## Problem requirements:
Beneath this task are records; count the lines among them that contain the word "ChangeNotifier" and answer with the number only.
Top of Data
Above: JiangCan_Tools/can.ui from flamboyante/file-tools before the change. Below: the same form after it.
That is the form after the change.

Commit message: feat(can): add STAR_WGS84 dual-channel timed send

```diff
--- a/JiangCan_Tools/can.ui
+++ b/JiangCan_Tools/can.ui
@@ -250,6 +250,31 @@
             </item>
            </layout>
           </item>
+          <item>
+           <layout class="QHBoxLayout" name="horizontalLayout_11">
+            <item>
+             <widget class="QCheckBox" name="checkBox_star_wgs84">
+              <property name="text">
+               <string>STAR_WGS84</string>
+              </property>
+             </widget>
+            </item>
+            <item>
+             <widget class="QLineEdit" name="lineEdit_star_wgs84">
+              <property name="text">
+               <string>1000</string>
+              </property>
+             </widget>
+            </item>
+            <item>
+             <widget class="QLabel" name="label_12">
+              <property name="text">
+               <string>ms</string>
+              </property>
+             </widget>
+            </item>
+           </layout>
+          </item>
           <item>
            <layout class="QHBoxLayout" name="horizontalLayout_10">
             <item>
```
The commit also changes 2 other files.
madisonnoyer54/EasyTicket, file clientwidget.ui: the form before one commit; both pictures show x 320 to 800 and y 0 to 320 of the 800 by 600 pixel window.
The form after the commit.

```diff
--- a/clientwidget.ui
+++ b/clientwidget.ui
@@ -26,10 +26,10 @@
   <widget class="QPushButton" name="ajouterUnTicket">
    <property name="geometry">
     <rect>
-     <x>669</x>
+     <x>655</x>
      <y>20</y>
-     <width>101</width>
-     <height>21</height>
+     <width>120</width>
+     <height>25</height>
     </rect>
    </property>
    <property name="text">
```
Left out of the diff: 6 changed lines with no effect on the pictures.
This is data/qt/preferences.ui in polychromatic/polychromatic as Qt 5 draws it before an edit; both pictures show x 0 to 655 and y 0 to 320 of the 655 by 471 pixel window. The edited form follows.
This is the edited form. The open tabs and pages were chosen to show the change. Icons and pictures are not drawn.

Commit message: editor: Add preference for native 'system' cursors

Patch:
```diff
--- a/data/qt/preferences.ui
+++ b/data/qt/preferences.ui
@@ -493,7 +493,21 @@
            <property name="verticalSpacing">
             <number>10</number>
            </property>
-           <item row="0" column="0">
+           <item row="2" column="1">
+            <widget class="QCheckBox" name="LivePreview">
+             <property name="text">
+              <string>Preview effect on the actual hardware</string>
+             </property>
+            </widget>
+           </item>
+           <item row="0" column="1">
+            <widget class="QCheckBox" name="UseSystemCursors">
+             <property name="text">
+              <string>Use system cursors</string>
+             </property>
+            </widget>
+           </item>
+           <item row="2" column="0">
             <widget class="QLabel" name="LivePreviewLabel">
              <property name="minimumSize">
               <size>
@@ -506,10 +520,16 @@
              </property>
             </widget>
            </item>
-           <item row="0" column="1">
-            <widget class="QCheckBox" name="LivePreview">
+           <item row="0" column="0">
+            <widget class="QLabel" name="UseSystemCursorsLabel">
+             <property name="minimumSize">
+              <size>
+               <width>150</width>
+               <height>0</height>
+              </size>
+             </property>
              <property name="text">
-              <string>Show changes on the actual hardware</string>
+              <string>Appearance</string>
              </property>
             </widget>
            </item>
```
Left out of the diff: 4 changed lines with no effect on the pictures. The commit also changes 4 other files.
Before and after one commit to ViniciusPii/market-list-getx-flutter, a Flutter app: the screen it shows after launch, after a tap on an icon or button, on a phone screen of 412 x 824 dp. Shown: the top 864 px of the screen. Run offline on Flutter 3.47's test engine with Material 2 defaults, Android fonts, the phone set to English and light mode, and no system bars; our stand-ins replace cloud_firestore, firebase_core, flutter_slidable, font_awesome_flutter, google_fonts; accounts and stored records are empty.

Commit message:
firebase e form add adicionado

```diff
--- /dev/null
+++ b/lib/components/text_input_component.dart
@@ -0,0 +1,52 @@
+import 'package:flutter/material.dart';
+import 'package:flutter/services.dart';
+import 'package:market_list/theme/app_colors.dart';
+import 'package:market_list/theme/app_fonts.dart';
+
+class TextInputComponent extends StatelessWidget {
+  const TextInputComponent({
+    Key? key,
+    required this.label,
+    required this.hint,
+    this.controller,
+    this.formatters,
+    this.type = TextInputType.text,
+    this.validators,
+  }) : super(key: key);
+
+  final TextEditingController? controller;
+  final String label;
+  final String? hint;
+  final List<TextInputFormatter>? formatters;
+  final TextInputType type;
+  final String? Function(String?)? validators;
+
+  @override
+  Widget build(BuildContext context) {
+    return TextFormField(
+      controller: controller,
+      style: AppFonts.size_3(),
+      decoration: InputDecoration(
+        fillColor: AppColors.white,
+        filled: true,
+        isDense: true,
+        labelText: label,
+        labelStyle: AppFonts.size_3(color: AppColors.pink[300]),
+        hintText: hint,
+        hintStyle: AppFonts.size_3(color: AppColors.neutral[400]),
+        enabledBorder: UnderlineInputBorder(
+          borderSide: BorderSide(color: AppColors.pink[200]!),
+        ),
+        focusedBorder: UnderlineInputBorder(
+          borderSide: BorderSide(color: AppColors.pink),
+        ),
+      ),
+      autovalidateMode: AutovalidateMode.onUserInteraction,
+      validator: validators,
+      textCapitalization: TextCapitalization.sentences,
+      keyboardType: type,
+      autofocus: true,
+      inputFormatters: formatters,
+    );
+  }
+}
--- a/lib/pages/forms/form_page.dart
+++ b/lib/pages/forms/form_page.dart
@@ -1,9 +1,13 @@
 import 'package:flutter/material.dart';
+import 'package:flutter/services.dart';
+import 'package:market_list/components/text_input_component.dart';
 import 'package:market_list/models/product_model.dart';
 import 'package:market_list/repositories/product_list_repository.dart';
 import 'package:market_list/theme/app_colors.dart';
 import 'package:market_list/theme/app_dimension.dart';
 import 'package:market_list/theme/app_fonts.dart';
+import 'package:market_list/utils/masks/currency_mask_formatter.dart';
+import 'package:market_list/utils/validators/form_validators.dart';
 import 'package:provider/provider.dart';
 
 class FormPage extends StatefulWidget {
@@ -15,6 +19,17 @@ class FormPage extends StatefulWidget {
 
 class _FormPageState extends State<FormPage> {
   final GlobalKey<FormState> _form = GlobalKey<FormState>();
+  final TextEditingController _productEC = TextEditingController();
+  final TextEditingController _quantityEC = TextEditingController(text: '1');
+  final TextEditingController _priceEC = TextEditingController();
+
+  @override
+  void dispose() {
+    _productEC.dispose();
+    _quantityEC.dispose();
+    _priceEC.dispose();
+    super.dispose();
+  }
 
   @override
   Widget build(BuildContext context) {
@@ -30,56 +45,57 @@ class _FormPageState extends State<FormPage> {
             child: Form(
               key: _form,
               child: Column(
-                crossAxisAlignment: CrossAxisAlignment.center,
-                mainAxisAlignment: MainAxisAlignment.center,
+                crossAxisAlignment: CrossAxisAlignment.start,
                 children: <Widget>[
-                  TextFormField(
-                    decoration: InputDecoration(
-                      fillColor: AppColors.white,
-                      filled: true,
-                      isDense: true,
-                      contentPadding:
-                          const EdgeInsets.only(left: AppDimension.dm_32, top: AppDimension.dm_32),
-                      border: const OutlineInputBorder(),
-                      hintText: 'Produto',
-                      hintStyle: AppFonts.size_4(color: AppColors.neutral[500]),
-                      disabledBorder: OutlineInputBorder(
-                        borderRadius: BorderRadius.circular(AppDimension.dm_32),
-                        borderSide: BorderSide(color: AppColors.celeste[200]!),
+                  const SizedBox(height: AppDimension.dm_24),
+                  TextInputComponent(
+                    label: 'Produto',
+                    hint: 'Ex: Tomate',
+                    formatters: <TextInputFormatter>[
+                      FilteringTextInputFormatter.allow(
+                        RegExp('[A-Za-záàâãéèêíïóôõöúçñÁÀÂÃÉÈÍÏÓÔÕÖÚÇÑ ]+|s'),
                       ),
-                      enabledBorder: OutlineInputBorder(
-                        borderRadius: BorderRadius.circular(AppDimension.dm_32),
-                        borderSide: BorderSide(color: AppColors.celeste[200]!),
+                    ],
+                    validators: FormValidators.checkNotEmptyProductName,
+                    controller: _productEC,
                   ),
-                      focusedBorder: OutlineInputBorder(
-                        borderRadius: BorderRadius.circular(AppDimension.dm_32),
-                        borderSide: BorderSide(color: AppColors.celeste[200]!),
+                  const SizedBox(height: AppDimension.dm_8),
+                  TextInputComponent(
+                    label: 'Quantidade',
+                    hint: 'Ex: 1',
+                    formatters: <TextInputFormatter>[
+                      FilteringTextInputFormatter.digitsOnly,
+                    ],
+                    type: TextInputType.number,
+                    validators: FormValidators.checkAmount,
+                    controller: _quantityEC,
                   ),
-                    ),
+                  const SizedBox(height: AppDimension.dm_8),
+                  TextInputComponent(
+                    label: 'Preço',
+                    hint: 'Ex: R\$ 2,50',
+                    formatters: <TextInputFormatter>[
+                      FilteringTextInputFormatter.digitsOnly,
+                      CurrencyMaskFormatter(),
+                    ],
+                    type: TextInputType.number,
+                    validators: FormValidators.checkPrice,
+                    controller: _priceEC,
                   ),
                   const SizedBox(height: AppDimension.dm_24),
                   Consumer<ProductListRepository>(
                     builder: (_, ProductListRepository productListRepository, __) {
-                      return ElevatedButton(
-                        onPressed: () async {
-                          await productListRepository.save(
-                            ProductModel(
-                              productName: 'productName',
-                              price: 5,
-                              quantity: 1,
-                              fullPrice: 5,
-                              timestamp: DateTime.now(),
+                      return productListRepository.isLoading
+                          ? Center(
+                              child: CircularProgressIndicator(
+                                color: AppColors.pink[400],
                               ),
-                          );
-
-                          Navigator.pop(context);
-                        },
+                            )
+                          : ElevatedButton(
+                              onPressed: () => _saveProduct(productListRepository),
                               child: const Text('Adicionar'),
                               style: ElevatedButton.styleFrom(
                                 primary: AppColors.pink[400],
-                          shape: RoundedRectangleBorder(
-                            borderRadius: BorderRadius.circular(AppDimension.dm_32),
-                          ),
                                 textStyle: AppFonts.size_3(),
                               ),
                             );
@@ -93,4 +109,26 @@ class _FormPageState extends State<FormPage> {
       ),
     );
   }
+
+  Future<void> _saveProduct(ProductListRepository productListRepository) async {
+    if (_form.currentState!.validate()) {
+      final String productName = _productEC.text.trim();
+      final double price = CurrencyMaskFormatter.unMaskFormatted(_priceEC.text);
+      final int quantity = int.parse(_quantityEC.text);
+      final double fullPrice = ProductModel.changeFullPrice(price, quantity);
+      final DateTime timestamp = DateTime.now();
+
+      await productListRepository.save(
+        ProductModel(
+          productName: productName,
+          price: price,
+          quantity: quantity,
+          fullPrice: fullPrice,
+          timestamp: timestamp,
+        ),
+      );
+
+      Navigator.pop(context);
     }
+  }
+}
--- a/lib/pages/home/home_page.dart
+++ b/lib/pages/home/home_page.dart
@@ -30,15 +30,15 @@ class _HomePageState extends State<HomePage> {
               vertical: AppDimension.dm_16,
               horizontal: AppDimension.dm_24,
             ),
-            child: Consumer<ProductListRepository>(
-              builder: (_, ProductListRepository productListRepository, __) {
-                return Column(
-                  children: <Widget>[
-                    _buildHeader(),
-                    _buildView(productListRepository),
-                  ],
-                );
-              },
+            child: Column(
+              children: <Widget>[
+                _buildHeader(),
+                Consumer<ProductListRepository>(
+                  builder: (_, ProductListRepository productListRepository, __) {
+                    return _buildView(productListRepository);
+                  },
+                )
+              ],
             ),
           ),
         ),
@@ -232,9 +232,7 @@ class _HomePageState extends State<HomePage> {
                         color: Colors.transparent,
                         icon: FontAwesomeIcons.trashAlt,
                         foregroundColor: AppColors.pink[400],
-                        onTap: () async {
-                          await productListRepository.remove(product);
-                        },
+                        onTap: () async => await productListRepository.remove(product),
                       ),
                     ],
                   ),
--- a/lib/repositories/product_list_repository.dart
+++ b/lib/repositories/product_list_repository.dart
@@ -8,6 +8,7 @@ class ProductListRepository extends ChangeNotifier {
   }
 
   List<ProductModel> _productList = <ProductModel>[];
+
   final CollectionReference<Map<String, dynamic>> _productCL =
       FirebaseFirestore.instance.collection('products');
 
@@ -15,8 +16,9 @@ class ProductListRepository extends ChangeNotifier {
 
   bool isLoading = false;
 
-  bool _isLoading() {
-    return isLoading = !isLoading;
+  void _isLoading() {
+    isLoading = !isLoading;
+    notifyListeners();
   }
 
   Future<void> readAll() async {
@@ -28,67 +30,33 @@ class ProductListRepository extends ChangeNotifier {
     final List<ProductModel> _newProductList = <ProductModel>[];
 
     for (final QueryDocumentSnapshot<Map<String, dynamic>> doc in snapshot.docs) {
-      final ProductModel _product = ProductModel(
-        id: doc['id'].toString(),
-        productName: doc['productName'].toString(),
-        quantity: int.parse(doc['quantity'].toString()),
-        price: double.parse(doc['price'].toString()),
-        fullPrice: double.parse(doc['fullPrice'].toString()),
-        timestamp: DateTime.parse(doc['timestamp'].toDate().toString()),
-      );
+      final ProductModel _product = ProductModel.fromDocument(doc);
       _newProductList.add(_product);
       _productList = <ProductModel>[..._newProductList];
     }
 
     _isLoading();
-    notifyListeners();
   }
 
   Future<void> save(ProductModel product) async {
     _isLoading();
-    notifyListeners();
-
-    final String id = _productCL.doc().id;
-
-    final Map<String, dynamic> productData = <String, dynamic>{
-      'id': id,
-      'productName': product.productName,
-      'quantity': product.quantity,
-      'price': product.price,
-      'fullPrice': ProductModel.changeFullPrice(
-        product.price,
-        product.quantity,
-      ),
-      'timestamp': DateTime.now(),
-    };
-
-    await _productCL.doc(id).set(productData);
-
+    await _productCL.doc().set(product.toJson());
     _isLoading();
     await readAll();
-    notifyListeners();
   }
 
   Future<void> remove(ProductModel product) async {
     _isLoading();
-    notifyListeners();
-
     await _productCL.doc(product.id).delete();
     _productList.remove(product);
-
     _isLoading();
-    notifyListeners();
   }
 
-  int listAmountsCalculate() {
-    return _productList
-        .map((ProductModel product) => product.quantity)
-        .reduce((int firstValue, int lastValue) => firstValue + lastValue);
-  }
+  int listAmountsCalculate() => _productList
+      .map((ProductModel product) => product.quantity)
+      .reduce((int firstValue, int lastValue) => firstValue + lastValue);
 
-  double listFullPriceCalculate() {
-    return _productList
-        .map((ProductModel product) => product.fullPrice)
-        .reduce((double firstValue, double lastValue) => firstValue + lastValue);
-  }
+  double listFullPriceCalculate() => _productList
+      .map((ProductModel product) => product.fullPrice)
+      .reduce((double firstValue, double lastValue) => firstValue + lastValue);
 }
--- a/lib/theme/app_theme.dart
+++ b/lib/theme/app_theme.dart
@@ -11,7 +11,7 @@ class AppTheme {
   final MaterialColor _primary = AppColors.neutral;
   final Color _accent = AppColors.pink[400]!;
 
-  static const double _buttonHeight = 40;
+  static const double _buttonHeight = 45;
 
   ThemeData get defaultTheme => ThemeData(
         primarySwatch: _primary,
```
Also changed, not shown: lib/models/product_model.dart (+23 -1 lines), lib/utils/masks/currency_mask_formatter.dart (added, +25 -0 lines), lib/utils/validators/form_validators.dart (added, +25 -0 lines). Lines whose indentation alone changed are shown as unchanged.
Bottom of Data
## Exercise output:
3